┌─ The records
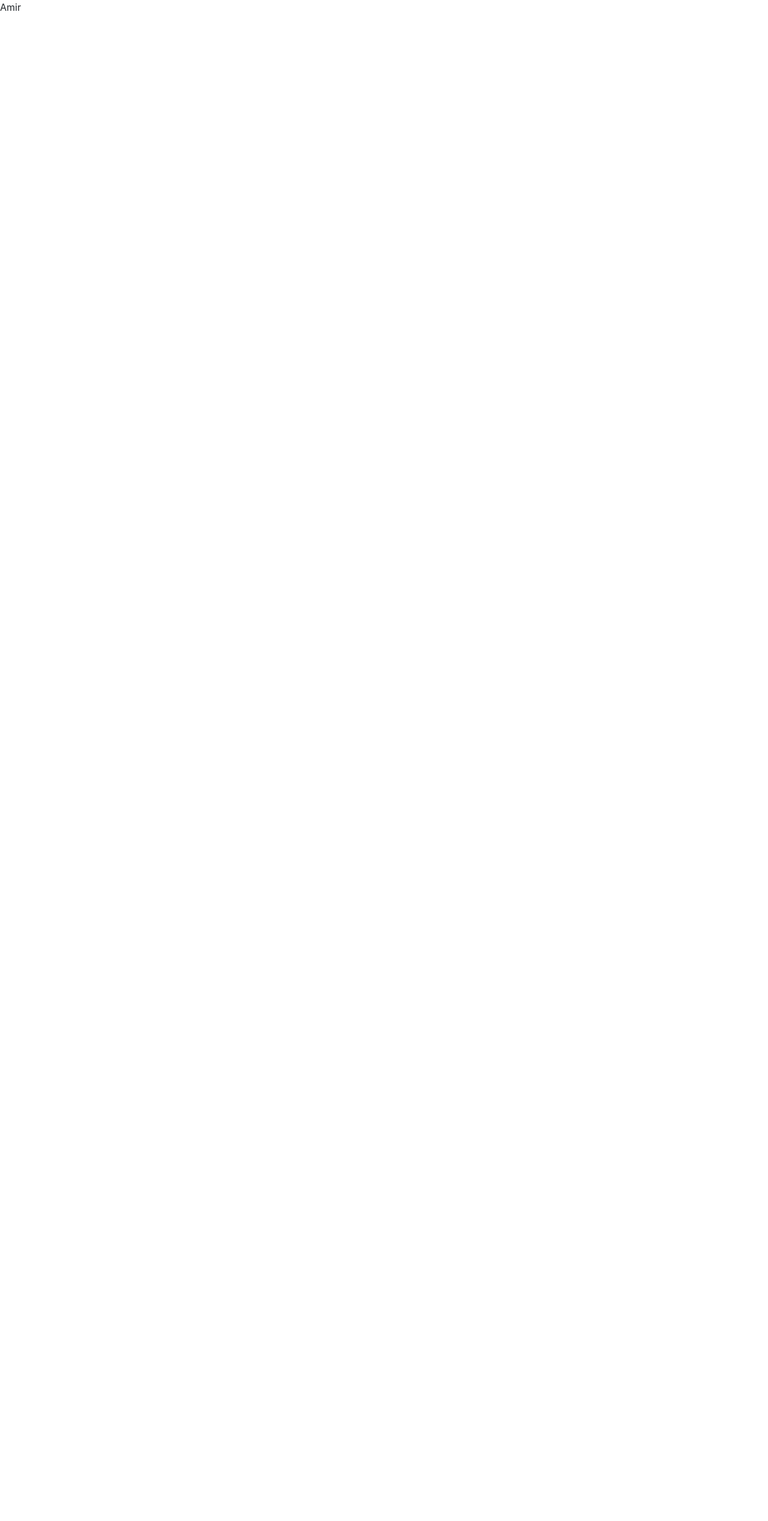
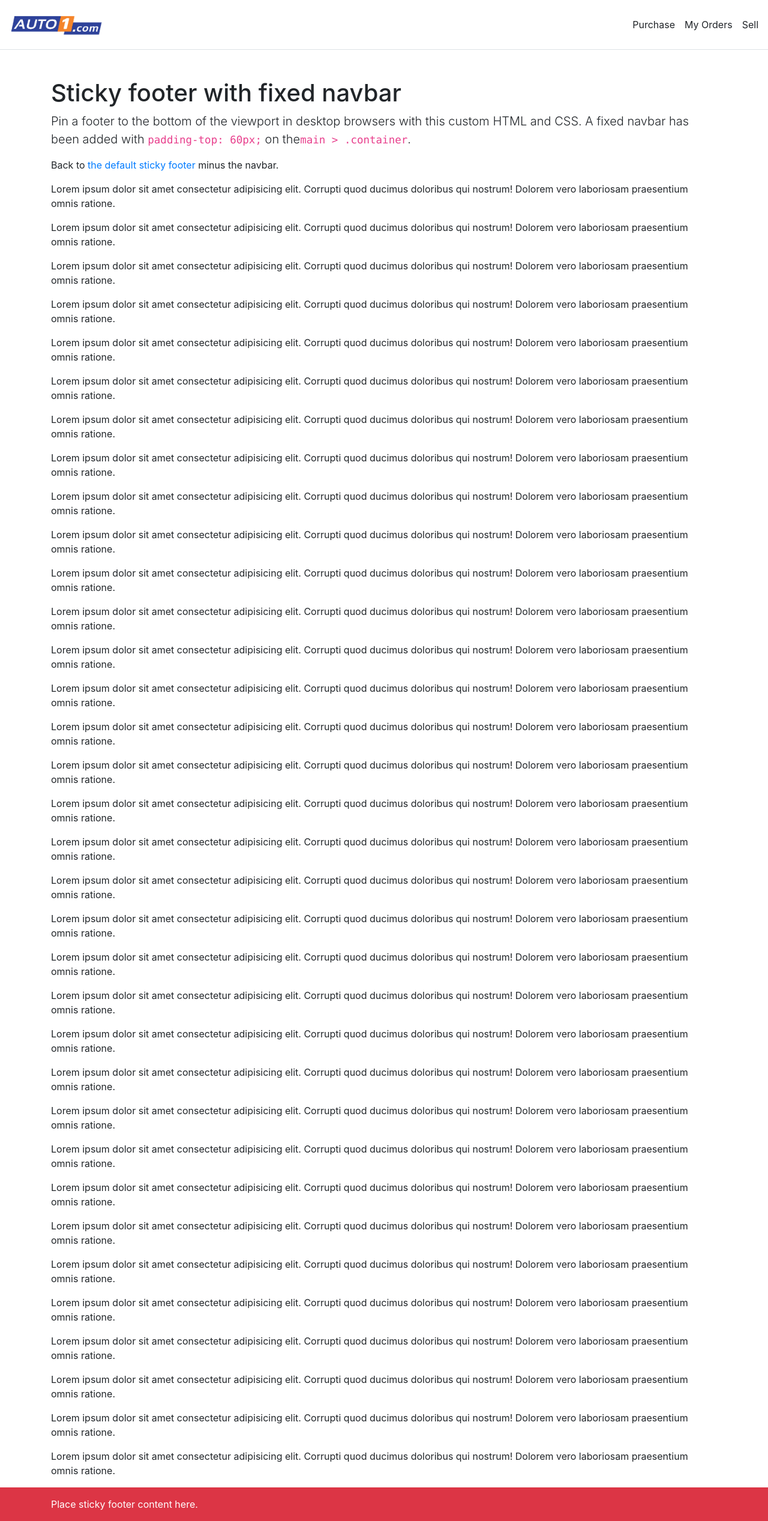
Before and after one commit to seyed-amir-mehrizi/A1_Tech, a React (Create React App) app: page / in a window 1280 px wide. Shown: the whole page at 60% size. Before the commit the page ends 800 px from the top, so only its background shows below. Built offline with nearby package versions, Linux system fonts and the light colour scheme; the HTML template or start-up script is replaced by a standard one.

Commit message:
make header and add pages folder and its tsx files to the app

```diff
--- a/public/index.html
+++ b/public/index.html
@@ -26,7 +26,7 @@
     -->
     <title>React App</title>
   </head>
-  <body>
+  <body class="d-flex flex-column h-100">
     <noscript>You need to enable JavaScript to run this app.</noscript>
     <div id="root"></div>
     <!--
--- a/src/App.tsx
+++ b/src/App.tsx
@@ -1,10 +1,169 @@
 
 import './App.css';
+import Header from './components/header/Header';
 
 function App() {
   return (
     <>
-    <p>Amir</p>
+
+
+      <Header />
+
+
+      <main role="main" className="flex-shrink-0">
+        <div className="container">
+          <h1 className="mt-5">Sticky footer with fixed navbar</h1>
+          <p className="lead">Pin a footer to the bottom of the viewport in desktop browsers with this custom HTML and
+            CSS. A fixed navbar has been added with <code>padding-top: 60px;</code> on the
+            <code>main &gt; .container</code>.
+          </p>
+          <p>Back to <a href="/docs/4.6/examples/sticky-footer/">the default sticky footer</a> minus the navbar.</p>
+          <p>
+            Lorem ipsum dolor sit amet consectetur adipisicing elit. Corrupti quod ducimus doloribus qui nostrum!
+            Dolorem vero laboriosam praesentium omnis ratione.
+          </p>
+          <p>
+            Lorem ipsum dolor sit amet consectetur adipisicing elit. Corrupti quod ducimus doloribus qui nostrum!
+            Dolorem vero laboriosam praesentium omnis ratione.
+          </p>
+          <p>
+            Lorem ipsum dolor sit amet consectetur adipisicing elit. Corrupti quod ducimus doloribus qui nostrum!
+            Dolorem vero laboriosam praesentium omnis ratione.
+          </p>
+          <p>
+            Lorem ipsum dolor sit amet consectetur adipisicing elit. Corrupti quod ducimus doloribus qui nostrum!
+            Dolorem vero laboriosam praesentium omnis ratione.
+          </p>
+          <p>
+            Lorem ipsum dolor sit amet consectetur adipisicing elit. Corrupti quod ducimus doloribus qui nostrum!
+            Dolorem vero laboriosam praesentium omnis ratione.
+          </p>
+          <p>
+            Lorem ipsum dolor sit amet consectetur adipisicing elit. Corrupti quod ducimus doloribus qui nostrum!
+            Dolorem vero laboriosam praesentium omnis ratione.
+          </p>
+          <p>
+            Lorem ipsum dolor sit amet consectetur adipisicing elit. Corrupti quod ducimus doloribus qui nostrum!
+            Dolorem vero laboriosam praesentium omnis ratione.
+          </p>
+          <p>
+            Lorem ipsum dolor sit amet consectetur adipisicing elit. Corrupti quod ducimus doloribus qui nostrum!
+            Dolorem vero laboriosam praesentium omnis ratione.
+          </p>
+          <p>
+            Lorem ipsum dolor sit amet consectetur adipisicing elit. Corrupti quod ducimus doloribus qui nostrum!
+            Dolorem vero laboriosam praesentium omnis ratione.
+          </p>
+          <p>
+            Lorem ipsum dolor sit amet consectetur adipisicing elit. Corrupti quod ducimus doloribus qui nostrum!
+            Dolorem vero laboriosam praesentium omnis ratione.
+          </p>
+          <p>
+            Lorem ipsum dolor sit amet consectetur adipisicing elit. Corrupti quod ducimus doloribus qui nostrum!
+            Dolorem vero laboriosam praesentium omnis ratione.
+          </p>
+          <p>
+            Lorem ipsum dolor sit amet consectetur adipisicing elit. Corrupti quod ducimus doloribus qui nostrum!
+            Dolorem vero laboriosam praesentium omnis ratione.
+          </p>
+          <p>
+            Lorem ipsum dolor sit amet consectetur adipisicing elit. Corrupti quod ducimus doloribus qui nostrum!
+            Dolorem vero laboriosam praesentium omnis ratione.
+          </p>
+          <p>
+            Lorem ipsum dolor sit amet consectetur adipisicing elit. Corrupti quod ducimus doloribus qui nostrum!
+            Dolorem vero laboriosam praesentium omnis ratione.
+          </p>
+          <p>
+            Lorem ipsum dolor sit amet consectetur adipisicing elit. Corrupti quod ducimus doloribus qui nostrum!
+            Dolorem vero laboriosam praesentium omnis ratione.
+          </p>
+
+          <p>
+            Lorem ipsum dolor sit amet consectetur adipisicing elit. Corrupti quod ducimus doloribus qui nostrum!
+            Dolorem vero laboriosam praesentium omnis ratione.
+          </p>
+          <p>
+            Lorem ipsum dolor sit amet consectetur adipisicing elit. Corrupti quod ducimus doloribus qui nostrum!
+            Dolorem vero laboriosam praesentium omnis ratione.
+          </p>
+          <p>
+            Lorem ipsum dolor sit amet consectetur adipisicing elit. Corrupti quod ducimus doloribus qui nostrum!
+            Dolorem vero laboriosam praesentium omnis ratione.
+          </p>
+          <p>
+            Lorem ipsum dolor sit amet consectetur adipisicing elit. Corrupti quod ducimus doloribus qui nostrum!
+            Dolorem vero laboriosam praesentium omnis ratione.
+          </p>
+          <p>
+            Lorem ipsum dolor sit amet consectetur adipisicing elit. Corrupti quod ducimus doloribus qui nostrum!
+            Dolorem vero laboriosam praesentium omnis ratione.
+          </p>
+          <p>
+            Lorem ipsum dolor sit amet consectetur adipisicing elit. Corrupti quod ducimus doloribus qui nostrum!
+            Dolorem vero laboriosam praesentium omnis ratione.
+          </p>
+          <p>
+            Lorem ipsum dolor sit amet consectetur adipisicing elit. Corrupti quod ducimus doloribus qui nostrum!
+            Dolorem vero laboriosam praesentium omnis ratione.
+          </p>
+          <p>
+            Lorem ipsum dolor sit amet consectetur adipisicing elit. Corrupti quod ducimus doloribus qui nostrum!
+            Dolorem vero laboriosam praesentium omnis ratione.
+          </p>
+          <p>
+            Lorem ipsum dolor sit amet consectetur adipisicing elit. Corrupti quod ducimus doloribus qui nostrum!
+            Dolorem vero laboriosam praesentium omnis ratione.
+          </p>
+          <p>
+            Lorem ipsum dolor sit amet consectetur adipisicing elit. Corrupti quod ducimus doloribus qui nostrum!
+            Dolorem vero laboriosam praesentium omnis ratione.
+          </p>
+          <p>
+            Lorem ipsum dolor sit amet consectetur adipisicing elit. Corrupti quod ducimus doloribus qui nostrum!
+            Dolorem vero laboriosam praesentium omnis ratione.
+          </p>
+          <p>
+            Lorem ipsum dolor sit amet consectetur adipisicing elit. Corrupti quod ducimus doloribus qui nostrum!
+            Dolorem vero laboriosam praesentium omnis ratione.
+          </p>
+          <p>
+            Lorem ipsum dolor sit amet consectetur adipisicing elit. Corrupti quod ducimus doloribus qui nostrum!
+            Dolorem vero laboriosam praesentium omnis ratione.
+          </p>
+          <p>
+            Lorem ipsum dolor sit amet consectetur adipisicing elit. Corrupti quod ducimus doloribus qui nostrum!
+            Dolorem vero laboriosam praesentium omnis ratione.
+          </p>
+          <p>
+            Lorem ipsum dolor sit amet consectetur adipisicing elit. Corrupti quod ducimus doloribus qui nostrum!
+            Dolorem vero laboriosam praesentium omnis ratione.
+          </p>
+          <p>
+            Lorem ipsum dolor sit amet consectetur adipisicing elit. Corrupti quod ducimus doloribus qui nostrum!
+            Dolorem vero laboriosam praesentium omnis ratione.
+          </p>
+          <p>
+            Lorem ipsum dolor sit amet consectetur adipisicing elit. Corrupti quod ducimus doloribus qui nostrum!
+            Dolorem vero laboriosam praesentium omnis ratione.
+          </p>
+          <p>
+            Lorem ipsum dolor sit amet consectetur adipisicing elit. Corrupti quod ducimus doloribus qui nostrum!
+            Dolorem vero laboriosam praesentium omnis ratione.
+          </p>
+          <p>
+            Lorem ipsum dolor sit amet consectetur adipisicing elit. Corrupti quod ducimus doloribus qui nostrum!
+            Dolorem vero laboriosam praesentium omnis ratione.
+          </p>
+        </div>
+
+      </main>
+
+      <footer className="footer mt-auto py-3 bg-danger">
+        <div className="container">
+          <span className="text-white">Place sticky footer content here.</span>
+        </div>
+      </footer>
     </>
   );
 }
--- /dev/null
+++ b/src/components/header/Header.tsx
@@ -0,0 +1,23 @@
+import React from 'react'
+import styles from './header.module.css';
+import logo from '../../assets/images/logo.png'
+function Header() {
+    return (
+        <header>
+            <nav className='d-flex align-items-center justify-content-between w-100 bg-white py-2 px-3 border-bottom'>
+                <div className='d-flex align-items-center'>
+                    <a className="navbar-brand" href="#">
+                        <img src={logo} alt='auto1 logo' width={160}/>
+                    </a>
+                </div>
+                <div className='d-flex align-items-center justify-content-between'>
+                    <div>Purchase</div>
+                    <div className='mx-3'>My Orders</div>
+                    <div>Sell</div>
+                </div>
+            </nav>
+        </header>
+    )
+}
+
+export default Header
```
Also changed, not shown: src/pages/car-detail/CarDetails.tsx (added, +9 -0 lines), src/pages/home/Home.tsx (added, +9 -0 lines), src/pages/not-found/NotFound.tsx (added, +9 -0 lines), src/assets/images/logo.png (added), src/components/header/header.module.css (added), src/pages/car-detail/carDetails.module.css (added), src/pages/home/home.module.css (added), src/pages/not-found/notFound.module.css (added).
└─
> [What is expected]:
Check each line of the data above for the string "navbar" and report only how many lines have it.

> [Written response]:
4